But there is also something else. There is an expectation, maybe a realization by this writer. The psalmist knows that God isn’t done. God’s work hasn’t stopped. There is still more. Our Lord hears the people’s cries, knows their situation. Our God is going to change those tears into shouts for joy. All people will be returned home one day, in this life or in the next. The earth will produce fruit. The world will be transformed. There is hope ahead of us.
The psalmist has seen God already start that work in the first half. People have returned to their homeland. People have been freed. And now there is laughter, now there is joy. Now people can once again dream – make plans, believe that those plans can come true, and expect that goodness will prevail in their world and in their lives. It’s true that everything is not perfect now. There are serious problems and struggles still surrounding them. But God is at work. God is with them.
The psalmist and God’s people have decided to live in this time not with fear, but with shouts of happiness, with laughter, with dreams for the future. So they sing this song of ascent, this song of going up to God, this song filled with the joy of remembering God’s amazing work. And remembering that God’s promises will be fulfilled.
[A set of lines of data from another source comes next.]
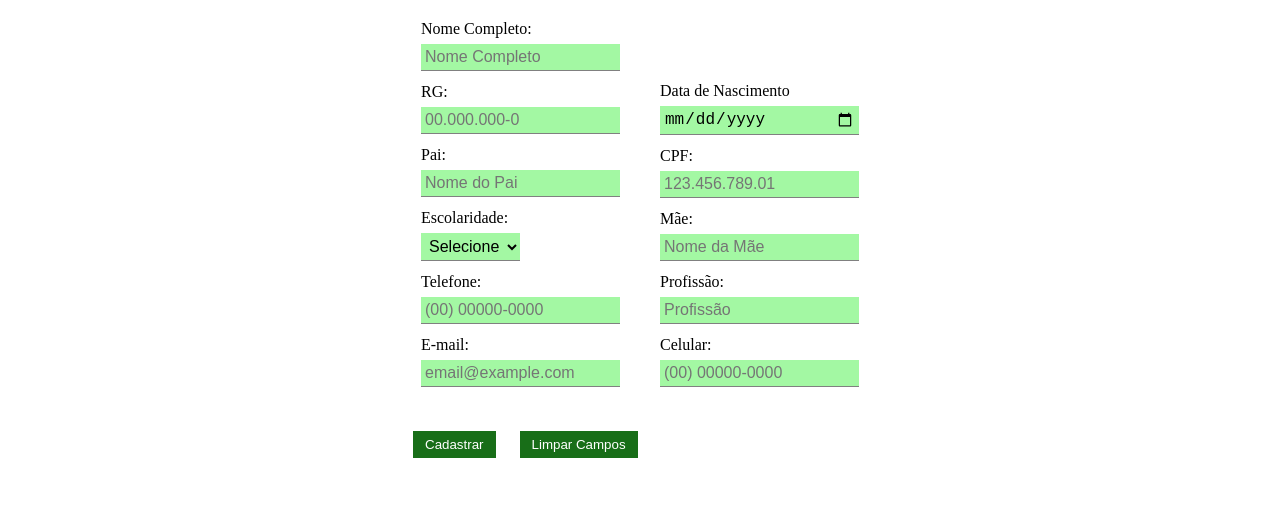
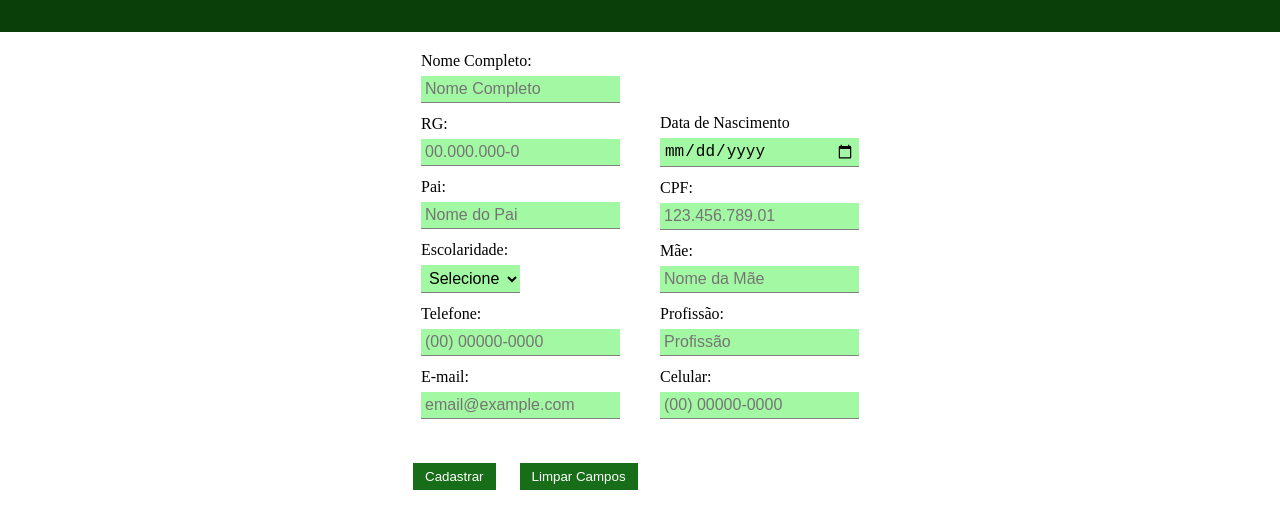
Before and after one commit to shinaikos/template-formulario, a plain HTML site: page assets/form.html/index.html in a window 1280 px wide. Drawn offline with Linux system fonts and the light colour scheme.

Commit message:
estilização finalizada

```diff
--- a/assets/css/form.css
+++ b/assets/css/form.css
@@ -46,6 +46,11 @@ input:focus, select:focus {
 .btn:focus{
     outline: none;
 }
+.cabecalho{
+    height: 32px;
+    width: 100%;
+    background-color: rgb(10, 63, 10);
+}
 @media only screen and ( max-width:460px){
     .container{
         flex-direction: column;
--- a/assets/form.html/index.html
+++ b/assets/form.html/index.html
@@ -1,17 +1,23 @@
 <!DOCTYPE html>
 <html lang="en">
+
 <head>
     <meta charset="UTF-8">
     <meta name="viewport" content="width=device-width, initial-scale=1.0">
     <title>Document</title>
     <link rel="stylesheet" href="../css/form.css">
 </head>
-<body class="center">
+
+<body>
+
+    <div class="cabecalho"></div>
+    <div class="center">
+
         <form action="">
             <div class="container">
 
                 <div class="col-1">
-                <label for="name">Nome Completo:</label >
+                    <label for="name">Nome Completo:</label>
                     <input type="text" name="name" placeholder="Nome Completo">
                     <label for="rg">RG:</label>
                     <input type="text" name="rg" placeholder="00.000.000-0">
@@ -33,7 +39,7 @@
                 </div>
                 <div class="col-2">
                     <label for="nasci">Data de Nascimento</label>
-                <input type="date" name="nasci" id="" >
+                    <input type="date" name="nasci" id="">
                     <label for="cpf">CPF:</label>
                     <input type="text" name="cpf" id="" placeholder="123.456.789.01">
                     <label for="mae">Mãe:</label>
@@ -49,5 +55,7 @@
                 <button class="btn">Limpar Campos</button>
             </div>
         </form>
+    </div>
 </body>
+
 </html>
```
Lines whose indentation alone changed are shown as unchanged.
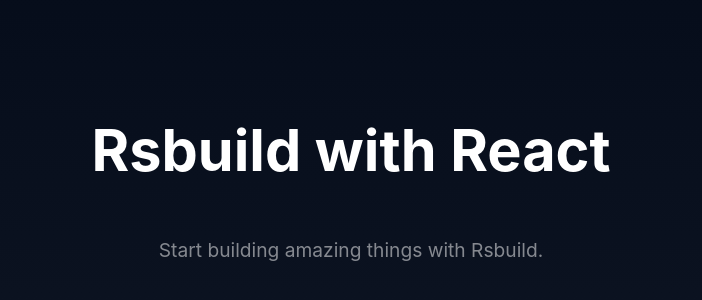
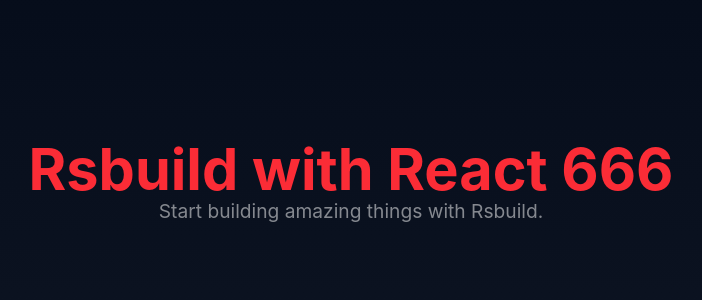
Before and after one commit to Liu7i-67/q_desktop, a React app: page / in a window 1280 px wide. Shown: the part 220-520 px from the top of the page, without its empty margins (289-991 px from the left). Built offline with nearby package versions, Linux system fonts and the light colour scheme; the HTML template or start-up script is replaced by a standard one.

Commit message:
追加tailwindcss

```diff
--- a/package.json
+++ b/package.json
@@ -8,7 +8,7 @@
   "author": "liu7i",
   "scripts": {
     "build:web": "rsbuild build",
-    "dev":"npm-run-all --parallel dev:web dev:electron",
+    "dev": "npm-run-all --parallel dev:web dev:electron",
     "dev:web": "rsbuild dev",
     "dev:electron": "npm run translate:electron && cross-env NODE_ENV=development electron .",
     "format": "prettier --write .",
@@ -26,6 +26,8 @@
   "devDependencies": {
     "@rsbuild/core": "^1.2.16",
     "@rsbuild/plugin-react": "^1.1.1",
+    "@rsbuild/plugin-tailwindcss": "^2.0.3",
+    "@tailwindcss/postcss": "^4.3.1",
     "@types/node": "^22.13.11",
     "@types/react": "^19.0.10",
     "@types/react-dom": "^19.0.4",
@@ -33,6 +35,7 @@
     "electron-builder": "^25.1.8",
     "npm-run-all": "^4.1.5",
     "prettier": "^3.5.2",
+    "tailwindcss": "^4.3.1",
     "typescript": "^5.8.2"
   },
   "pnpm": {
--- /dev/null
+++ b/postcss.config.cjs
@@ -0,0 +1,5 @@
+module.exports = {
+  plugins: {
+    '@tailwindcss/postcss': {},
+  },
+};
--- a/rsbuild.config.ts
+++ b/rsbuild.config.ts
@@ -1,9 +1,10 @@
 import { defineConfig } from '@rsbuild/core';
 import { pluginReact } from '@rsbuild/plugin-react';
+import { pluginTailwindcss } from '@rsbuild/plugin-tailwindcss';
 import path from 'path';
 
 export default defineConfig({
-  plugins: [pluginReact()],
+  plugins: [pluginReact(), pluginTailwindcss()],
   server: {
     port: 5677,
   },
--- a/src/ui/App.css
+++ b/src/ui/App.css
@@ -1,3 +1,5 @@
+@import 'tailwindcss';
+
 body {
   margin: 0;
   color: #fff;
--- a/src/ui/App.tsx
+++ b/src/ui/App.tsx
@@ -3,7 +3,7 @@
 const App = () => {
   return (
     <div className="content">
-      <h1>Rsbuild with React</h1>
+      <h1 className="text-red-500">Rsbuild with React 666</h1>
       <p>Start building amazing things with Rsbuild.</p>
     </div>
   );
--- /dev/null
+++ b/tailwind.config.js
@@ -0,0 +1,8 @@
+/** @type {import('tailwindcss').Config} */
+module.exports = {
+  content: ['./src/ui/**/*.{html,js,ts,jsx,tsx}'],
+  theme: {
+    extend: {},
+  },
+  plugins: [],
+};
```
Also changed, not shown: 1 other file (tests, documents, lock files or other folders).
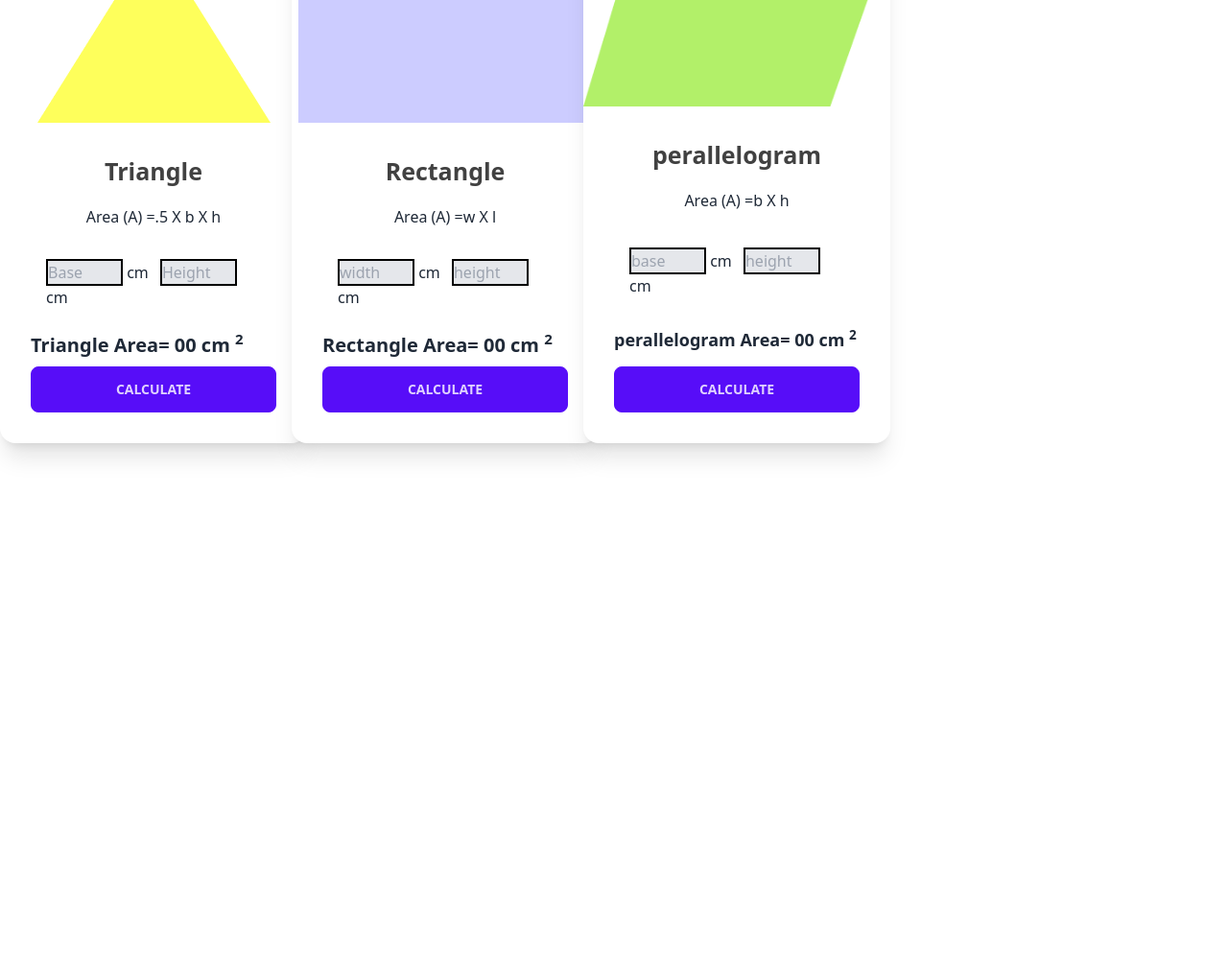
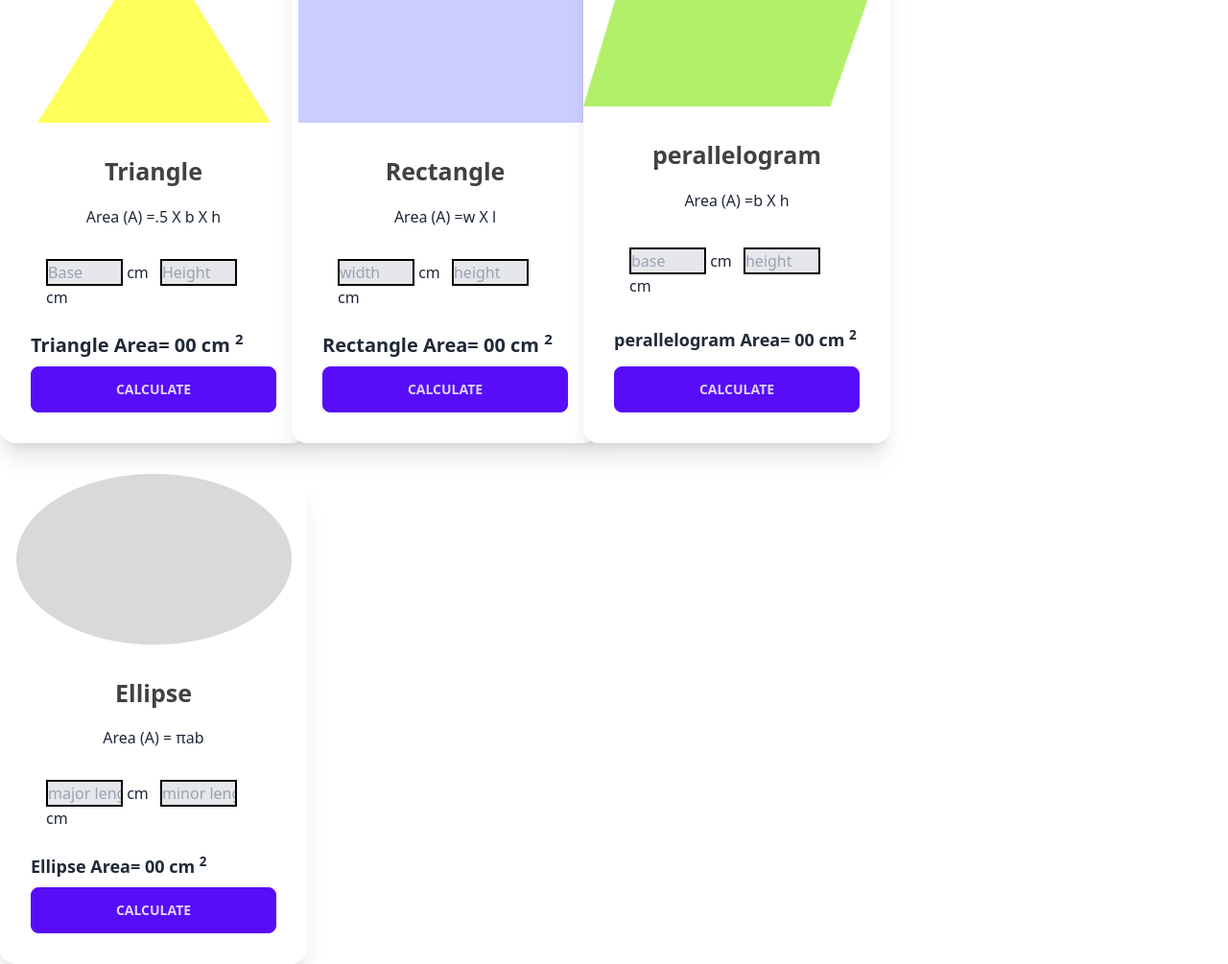
Before and after one commit to Tushar12152/geometry-project, a plain HTML site: page index.html in a window 1280 px wide. Shown: the part 66-1071 px from the top of the page at 96% size. Before the commit the page ends 800 px from the top, so only its background shows below. Drawn offline with nearby package versions, Linux system fonts and the light colour scheme.

Commit message:
ellips done

```diff
--- a/index.html
+++ b/index.html
@@ -74,6 +74,25 @@
                       </div>
                   </div>
                 </div>
+                <!-- perallelogram card -->
+                <div class="card w-80 bg-base-100 shadow-xl">
+                  <figure><img src="./images/ellipse.png" alt="Shoes" /></figure>
+                  <div class="card-body">
+                    <h2 class="text-[#414141] text-[25px] font-bold text-center">Ellipse</h2>
+                    <p class="text-center p-2">Area (A) = πab</p>
+                    <p class="p-4">
+                       <input class="border-2  border-black w-20 bg-gray-200 " placeholder="major length" type="text" id="ellipse-major-length"> <span>cm</span>
+                       <input class="border-2 border-black w-20 ml-2 bg-gray-200 " placeholder="minor length" type="text" id="ellipse-minor-length"> <span>cm</span>
+                    </p>
+
+                    <p class="text-lg font-semibold">Ellipse Area= <span id="view-ellipse">00</span> cm <sup>2</sup> </p>
+
+                      <div>
+                        <button onclick="calculateellipseArea()" class="btn btn-primary w-full ">Calculate</button>
+
+                      </div>
+                  </div>
+                </div>
               </div>
               <!-- shape container -->
               <div class="w-[400px]">
--- a/js/calcullate.js
+++ b/js/calcullate.js
@@ -61,3 +61,16 @@ function setViewValue(viewId,Area){
     const view=document.getElementById(viewId);
     view.innerText=Area;
 }
+
+function calculateellipseArea(){
+    const major=getInputValue('ellipse-major-length')
+   const minor=getInputValue('ellipse-minor-length')
+   if(isNaN(major)||isNaN(minor)){
+    alert('please enter a number')
+    return;
+   }
+
+   const ellipseArea=3.14*major*minor;
+   setViewValue('view-ellipse',ellipseArea);
+
+}
```
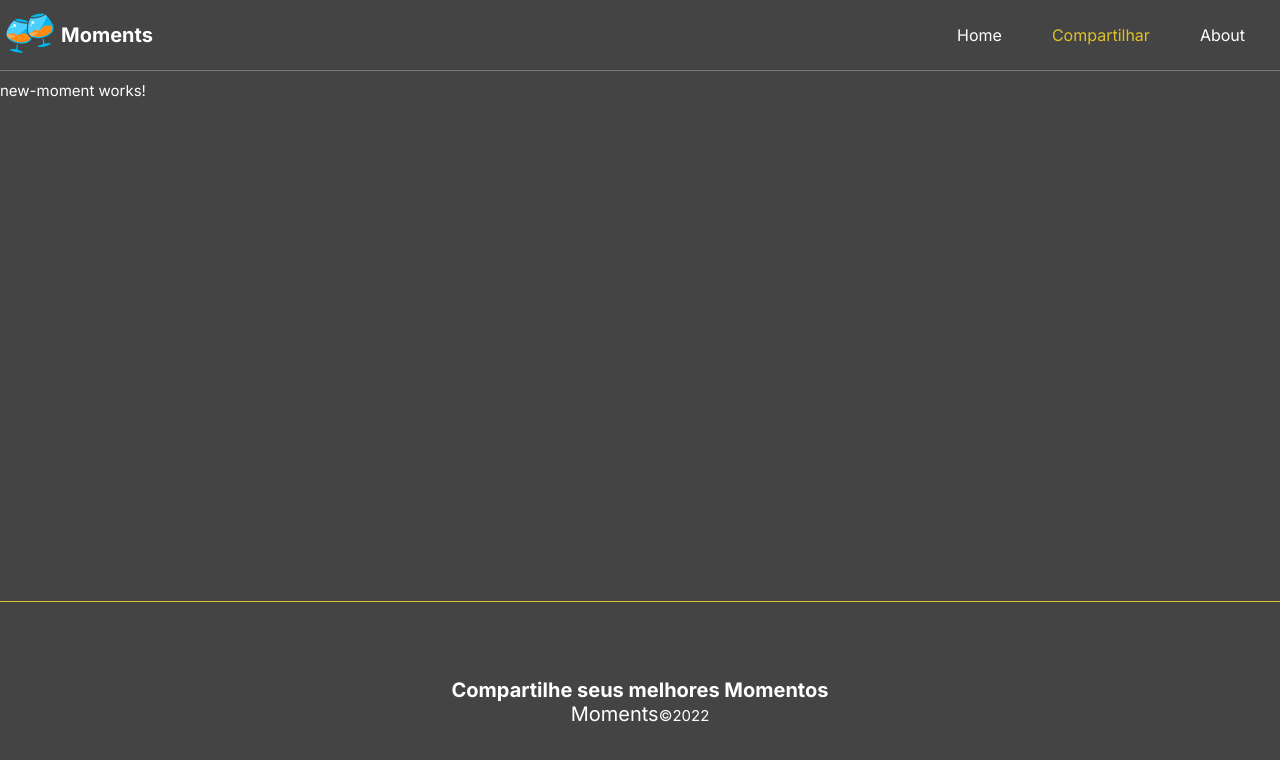
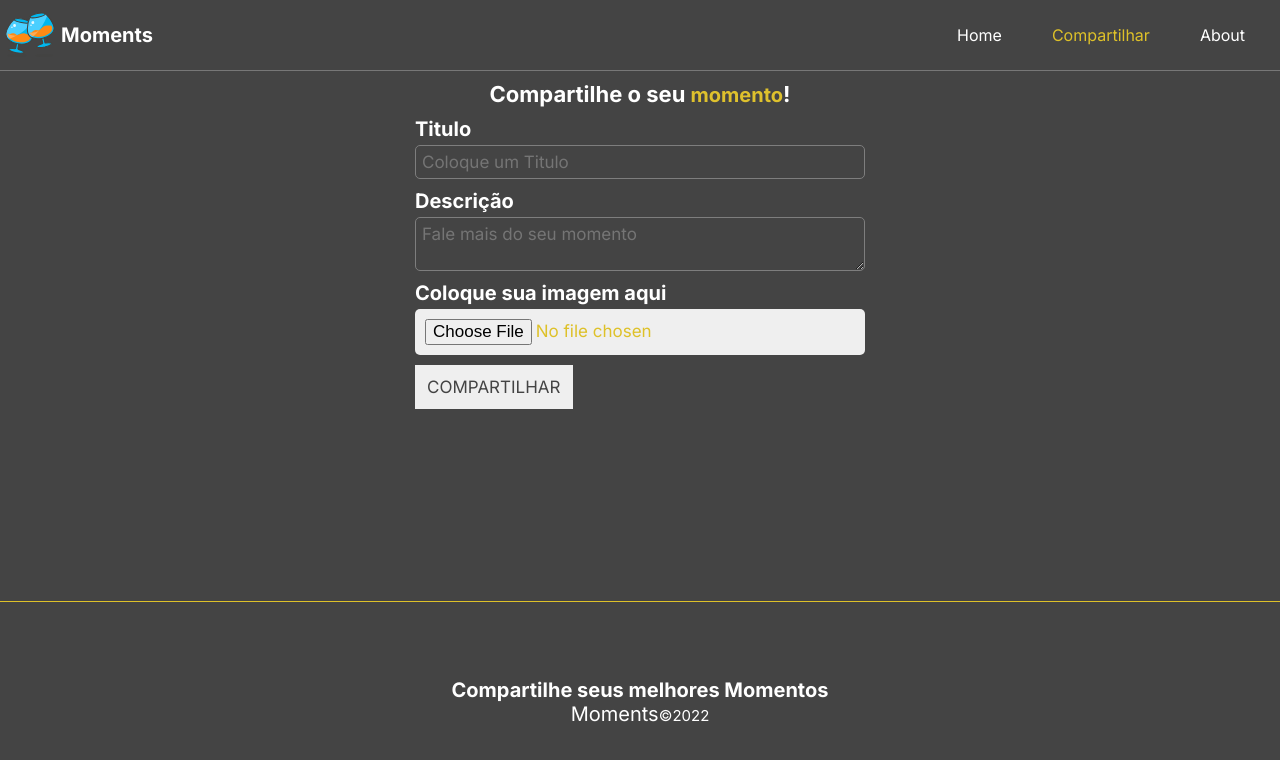
Before and after one commit to Drlazinho/best-moments, an Angular app: page /moments/new in a window 1280 px wide. Shown: the top 760 px of the page. Built offline with nearby package versions, Linux system fonts and the light colour scheme.

Commit message:
commit: página de form

```diff
--- a/src/app/app.module.ts
+++ b/src/app/app.module.ts
@@ -8,6 +8,7 @@
 import { HomeComponent } from './pages/home/home.component';
 import { AboutComponent } from './pages/about/about.component';
 import { NewMomentComponent } from './pages/new-moment/new-moment.component';
+import { MomentFormComponent } from './components/moment-form/moment-form.component';
 
 @NgModule({
   declarations: [
@@ -17,6 +18,7 @@
     HomeComponent,
     AboutComponent,
     NewMomentComponent,
+    MomentFormComponent,
   ],
   imports: [
     BrowserModule,
--- /dev/null
+++ b/src/app/components/moment-form/moment-form.component.html
@@ -0,0 +1,15 @@
+<form action="">
+  <div class="form-group">
+    <label for="title">Titulo</label>
+    <input type="text" placeholder="Coloque um Titulo" required>
+  </div>
+  <div class="form-group">
+    <label for="description">Descrição</label>
+    <textarea placeholder="Fale mais do seu momento" required></textarea>
+  </div>
+  <div class="form-group">
+    <label for="image">Coloque sua imagem aqui</label>
+    <input type="file">
+  </div>
+  <input type="submit" value="{{btnText}}">
+</form>
--- /dev/null
+++ b/src/app/components/moment-form/moment-form.component.ts
@@ -0,0 +1,16 @@
+import { Component, Input, OnInit } from '@angular/core';
+
+@Component({
+  selector: 'app-moment-form',
+  templateUrl: './moment-form.component.html',
+  styleUrls: ['./moment-form.component.css']
+})
+export class MomentFormComponent implements OnInit {
+  @Input() btnText!: string
+
+  constructor() { }
+
+  ngOnInit(): void {
+  }
+
+}
--- a/src/app/pages/new-moment/new-moment.component.css
+++ b/src/app/pages/new-moment/new-moment.component.css
@@ -0,0 +1,9 @@
+h2 {
+  text-align: center;
+  margin-bottom: 1rem;
+  font-size: 2.2Rem;
+}
+
+h2 span {
+  color: #dec12d;
+}
--- a/src/app/pages/new-moment/new-moment.component.html
+++ b/src/app/pages/new-moment/new-moment.component.html
@@ -1 +1,2 @@
-<p>new-moment works!</p>
+<h2>Compartilhe o seu <span>momento</span>!</h2>
+<app-moment-form [btnText]="btnText"></app-moment-form>
--- a/src/app/pages/new-moment/new-moment.component.ts
+++ b/src/app/pages/new-moment/new-moment.component.ts
@@ -6,6 +6,7 @@
   styleUrls: ['./new-moment.component.css']
 })
 export class NewMomentComponent implements OnInit {
+  btnText = "Compartilhar";
 
   constructor() { }
 
--- a/src/styles.css
+++ b/src/styles.css
@@ -33,3 +33,55 @@
 a:hover{
   color: coral;
 }
+
+form {
+  width: 45rem;
+  margin: 0 auto;
+ }
+
+.form-group {
+  display: flex;
+  flex-direction: column;
+  margin-bottom: 1rem;
+}
+
+.form-group label {
+  font-weight: bold;
+  font-size: 2rem;
+  margin-bottom: .4rem;
+}
+
+.form-group input,
+.form-group textarea {
+  padding: .6rem;
+  color: #fff;
+  font-size: 1.7rem;
+  border: 1px solid #7e7e7e;
+  border-radius: 5px;
+}
+
+input[type="submit"] {
+  background-color: #EFEFEF;
+  font-size: 1.7rem;
+  padding: 1rem;
+  cursor: pointer;
+  border: 2px solid transparent;
+  text-transform: uppercase;
+  transform: 0.4s;
+  color: #444;
+}
+input[type="submit"]:hover {
+color: #dec129;
+background-color: #444;;
+border-color: #dec129;
+}
+
+input[type="file"] {
+  cursor: pointer;
+  color: #dec129;
+  background-color: #EFEFEF;
+  font-size: 1.7rem;
+  padding: .8rem;
+  cursor: pointer;
+  border: 2px solid transparent;
+}
```
Also changed, not shown: src/app/components/moment-form/moment-form.component.css (added), 1 other file (tests, documents, lock files or other folders).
And I think that’s why every Sunday the men in the prison were so joyful. They weren’t blind to their situation. They knew exactly how horrific it was to live inside of a prison. They knew their experience with prison life. But they also knew their experience with God. They knew how much God loves them. They had felt God move in their lives and guide them in their faith and understanding. They had seen transformations in their lives when the Holy Spirit moved. They knew that our Lord came down to earth as Jesus and became just like us.
And because of what God had done, they had hope. They were able to dream again that their lives were going to change, and that God was going to be there to bring about that change. They could believe in bigger plans and greater things to come. They could celebrate the joy Christ already placed in their hearts. And that joy was incredibly contagious. Even I, who believed I was there to minister to them, couldn’t help but be moved by their joy, be served by them. They became witnesses to me of God’s goodness. Their tears turned into laughter and their laughter turned into Joy. And that joy spread and spread and spread.
In Advent, we are called to be witnesses of God’s goodness. We are called to sing out God’s great love in Christ. In this season, we remember that even in such a messy and broken world as ours, God chose to come and live as one of us, to teach us, heal us, save us, and claim us as beloved children. And we remember that Christ is coming again.
So in this season, let’s pay attention to those glimpses of hope we have for our world. Let’s seek the way of Christ’s peace and restoration. And let’s sing out those songs of joy. We have a message the world is hungering for. Wherever you are, whatever you have done, whatever pain or loss you have experienced, God hasn’t forgotten you. Christ has already come and Christ is coming again. To love us all. To make us whole. To free the captives and heal the sick. To share good news and lift up the lowly. To offer a seat at the table of grace.
To bring us back to joy. Amen.